Annual heartworm tests are required by law in order for heartworm prevention to be dispensed. It would be poor medical practice to administer heartworm prevention to any animal who has not received an annual heartworm test. The medication in heartworm prevention could be fatal to an animal with heartworms.

17. I have a new puppy/kitty. What is the recommended schedule for their vaccines?

There are several vaccines recommended for puppies and kittens to help protect them from diseases such as distemper, parvo, rabies, feline leukemia and bordatella (kennel cough.) We recommend the first set of puppy shots be given at 6 weeks old with subsequent vaccines given at 9 weeks, 12 weeks, and 15 weeks. For kittens, vaccines are given at 8 weeks and 12 weeks.

18. What is feline leukemia and why should I test for it?

Feline leukemia virus is a transmittable RNA retrovirus that can severely inhibit a cat’s immune system. It is one of the most commonly diagnosed causes of disease and death in domestic cats. Because the virus doesn’t always manifest symptoms right away, any new cat entering a household, and any sick cat, should be tested for FeLV. The FeLV virus is shed in many bodily fluids, including saliva, nasal secretions, urine, feces and blood. FeLV is most commonly transmitted through direct contact, mutual grooming and through sharing litter boxes, food and water bowls. It can also be passed in utero or through mother’s milk. Outdoor cats who get into fights with other cats can transmit the disease through bites and scratches. It should be noted that healthy cats over three months of age and vaccinated for FeLV are highly unlikely to contract the virus from another cat.

19. If my cat is strictly indoors, is declawing a good idea?

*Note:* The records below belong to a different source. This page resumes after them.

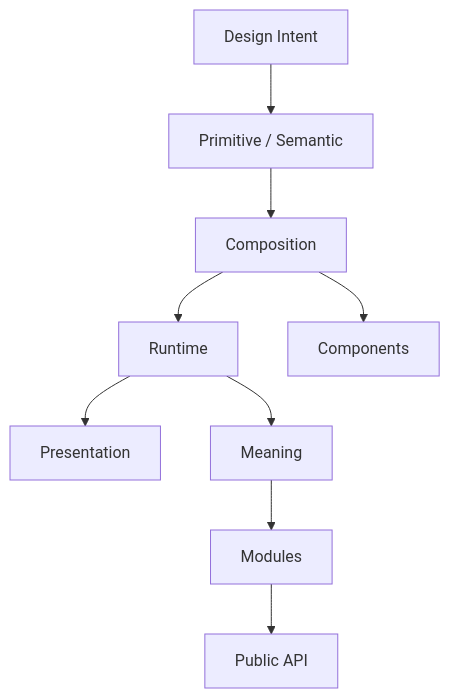
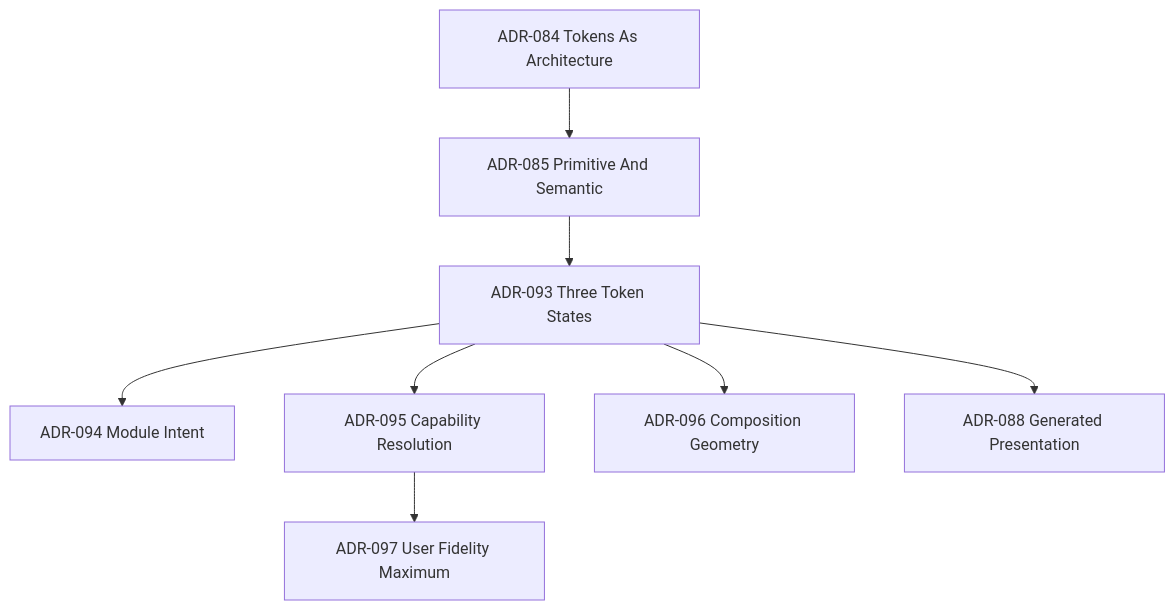
Before and after one commit to mosaic-media/architecture: the diagram in docs/design/system/mds-001-design-token-architecture/12-adrs.md, drawn with Mermaid. The commit also changed other lines of this file and 19 other files, not shown here.

Commit message:
docs(mds-001): simplify token resolution architecture

````diff
--- a/docs/design/system/mds-001-design-token-architecture/12-adrs.md
+++ b/docs/design/system/mds-001-design-token-architecture/12-adrs.md
@@ -280,30 +267,20 @@
 ```mermaid
 flowchart TD
 
-ADR084["Design Intent"]
+A84["ADR-084 Tokens As Architecture"]
+A85["ADR-085 Primitive And Semantic"]
+A93["ADR-093 Three Token States"]
+A94["ADR-094 Module Intent"]
+A95["ADR-095 Capability Resolution"]
+A96["ADR-096 Composition Geometry"]
+A97["ADR-097 User Fidelity Maximum"]
+A88["ADR-088 Generated Presentation"]
 
-ADR085["Primitive / Semantic"]
-
-ADR086["Composition"]
-
-ADR087["Runtime"]
-
-ADR088["Presentation"]
-
-ADR089["Components"]
-
-ADR090["Meaning"]
-
-ADR091["Modules"]
-
-ADR092["Public API"]
-
-ADR084 --> ADR085
-ADR085 --> ADR086
-ADR086 --> ADR087
-ADR087 --> ADR088
-ADR086 --> ADR089
-ADR087 --> ADR090
-ADR090 --> ADR091
-ADR091 --> ADR092
+A84 --> A85
+A85 --> A93
+A93 --> A94
+A93 --> A95
+A93 --> A96
+A95 --> A97
+A93 --> A88
 ```
````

Whether you should declaw your cat or not is somewhat of a controversial question. Many feel it is an inhumane practice and should never be done. We do declaw in instances where the behavior and temperament of the cat dictates its necessity; however, the decision to declaw is not one to be taken lightly. Since a cat’s claws are its first line of defense, declawing should only be done if the cat is kept strictly indoors.

20. At what temperature is it too hot to leave my dog outdoors?

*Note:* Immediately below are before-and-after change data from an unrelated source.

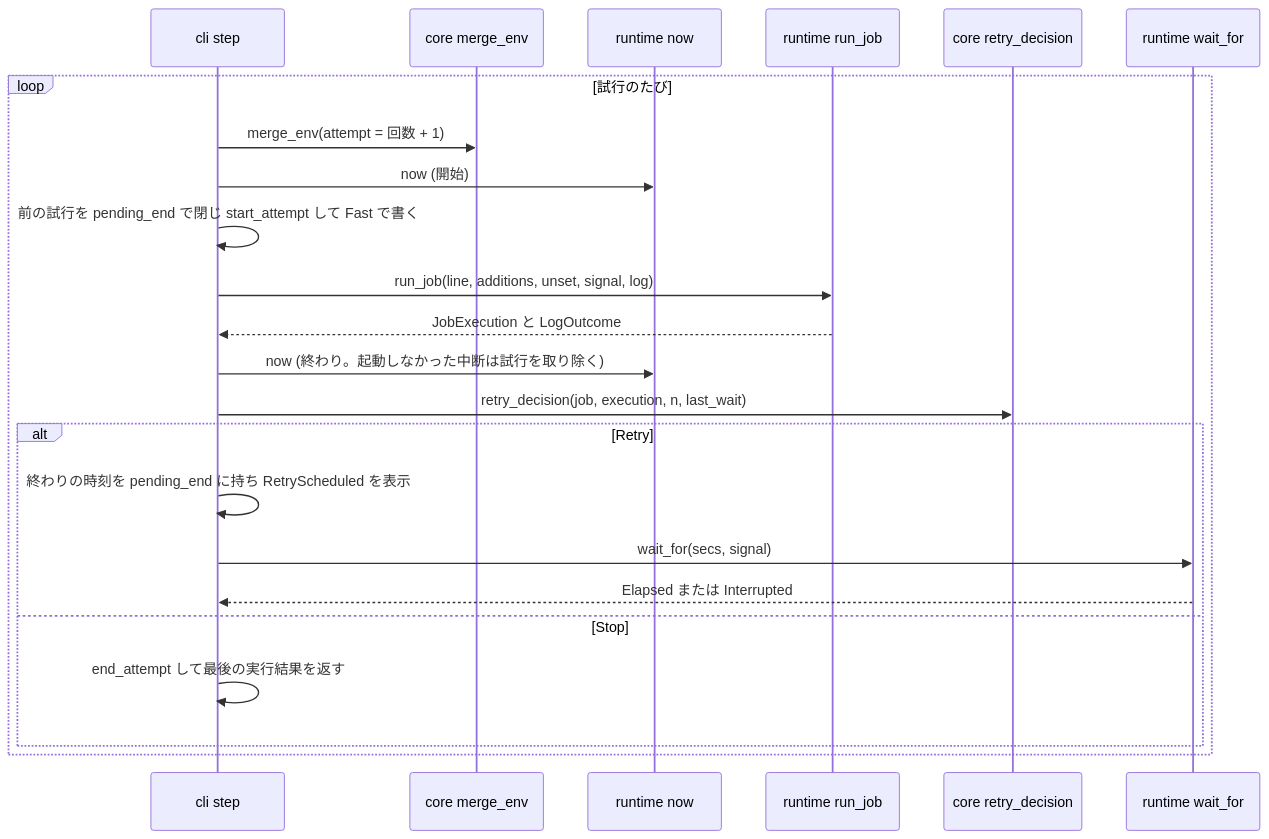
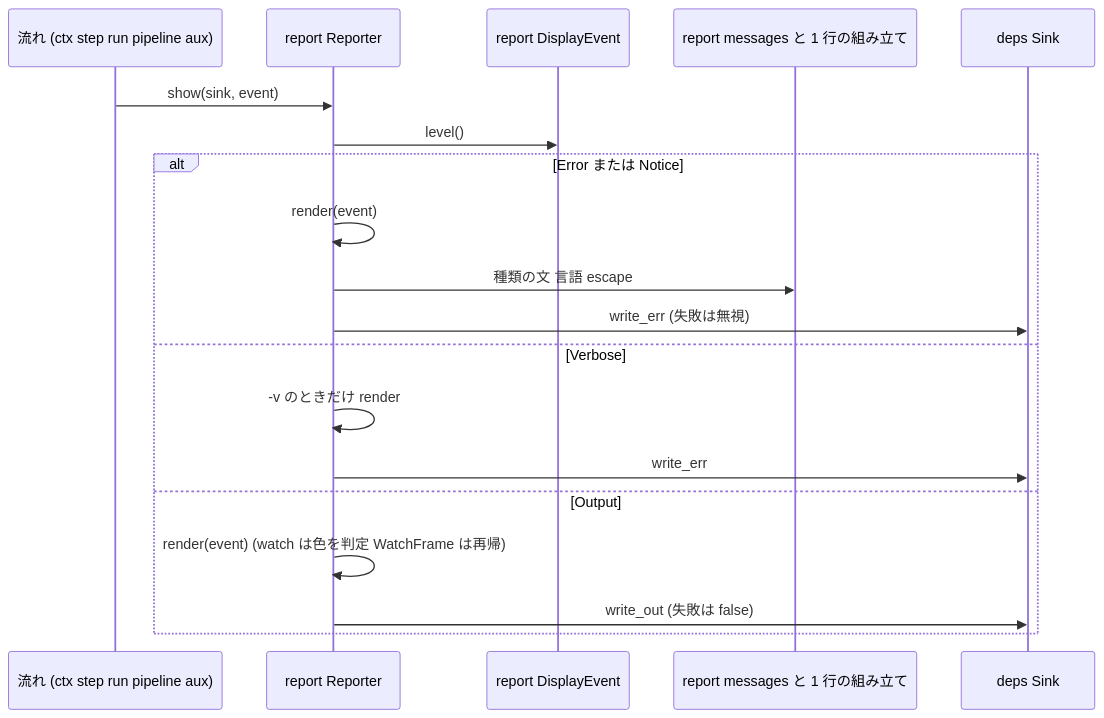
The fifth of 7 diagrams in aidlc/spaces/default/codekb/rust-job-conductor/architecture.md (agwlvssainokuni/rust-job-conductor), drawn with Mermaid before and after one commit. The commit also changed other lines of this file and 15 other files, not shown here.

````diff
--- a/aidlc/spaces/default/codekb/rust-job-conductor/architecture.md
+++ b/aidlc/spaces/default/codekb/rust-job-conductor/architecture.md
@@ -126,25 +176,21 @@
 ```mermaid
 sequenceDiagram
-    participant S as cli step
-    participant M as core merge_env
-    participant C as runtime now
-    participant RT as runtime run_job
-    participant D as core retry_decision
-    participant W as runtime wait_for
-    loop 試行のたび
-        S->>M: merge_env(attempt = 回数 + 1)
-        S->>C: now (開始)
-        S->>S: 前の試行を pending_end で閉じ start_attempt して Fast で書く
-        S->>RT: run_job(line, additions, unset, signal, log)
-        RT-->>S: JobExecution と LogOutcome
-        S->>C: now (終わり。起動しなかった中断は試行を取り除く)
-        S->>D: retry_decision(job, execution, n, last_wait)
-        alt Retry
-            S->>S: 終わりの時刻を pending_end に持ち RetryScheduled を表示
-            S->>W: wait_for(secs, signal)
-            W-->>S: Elapsed または Interrupted
-        else Stop
-            S->>S: end_attempt して最後の実行結果を返す
-        end
+    participant F as 流れ (ctx step run pipeline aux)
+    participant R as report Reporter
+    participant E as report DisplayEvent
+    participant M as report messages と 1 行の組み立て
+    participant S as deps Sink
+    F->>R: show(sink, event)
+    R->>E: level()
+    alt Error または Notice
+        R->>R: render(event)
+        R->>M: 種類の文 言語 escape
+        R->>S: write_err (失敗は無視)
+    else Verbose
+        R->>R: -v のときだけ render
+        R->>S: write_err
+    else Output
+        R->>R: render(event) (watch は色を判定 WatchFrame は再帰)
+        R->>S: write_out (失敗は false)
     end
 ```
````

In general, with plenty of water, air circulation and shade, most dogs will probably do okay in warm temperatures up to about 90˚F. However, there is no hard and fast rule about a temperature limit. Dogs do not sweat; they cool themselves primarily through panting. If it gets hot and humid enough, no amount of panting will do the trick. Plus, self cooling ability depends on the dog. Until you know your own dog's tolerance to heat, you should avoid leaving him unsupervised. There are several things you can do to keep your dog cool as temperatures rise. Read this excellent article (below) at humanesociety.org for tips to help pets stay healthy and comfortable in the heat.

Keep Pets Safe in the Heat

 

21. If my dog never leaves my back yard, does he really need to be vaccinated?

Though the risk may be small, it is still possible for your dog to contract a preventable disease through interaction with other animals through a fence, gate, or from smaller animals that may enter your yard. Any time your dog has nose to nose contact with another animal, he can become infected with a disease. You must assess the risk and vaccinate accordingly. By law, rabies vaccines must be given regardless of where your animal is kept.

22. My pet only goes outside briefly to potty. Is it still necessary to use flea and heartworm prevention?

In the south, fleas and mosquitos are in abundant supply. It only takes a second for fleas to attach to your pet. Once they are on board they will multiply and over time can spread to your carpet and furniture. Ridding your house of fleas is a much bigger undertaking then preventing them in the first place. Likewise mosquitos don’t require much time to bite and will often enter your house through an open door or window. And the bite of just one mosquito infected with the heartworm larvae will give your dog heartworm disease. We recommend using monthly flea and heartworm prevention to protect your pets and your home. We carry a wide variety of both oral and topical flea, tick, and heartworm preventatives. We’d be happy to explain how they work and help you choose the one that’s best for your pet(s).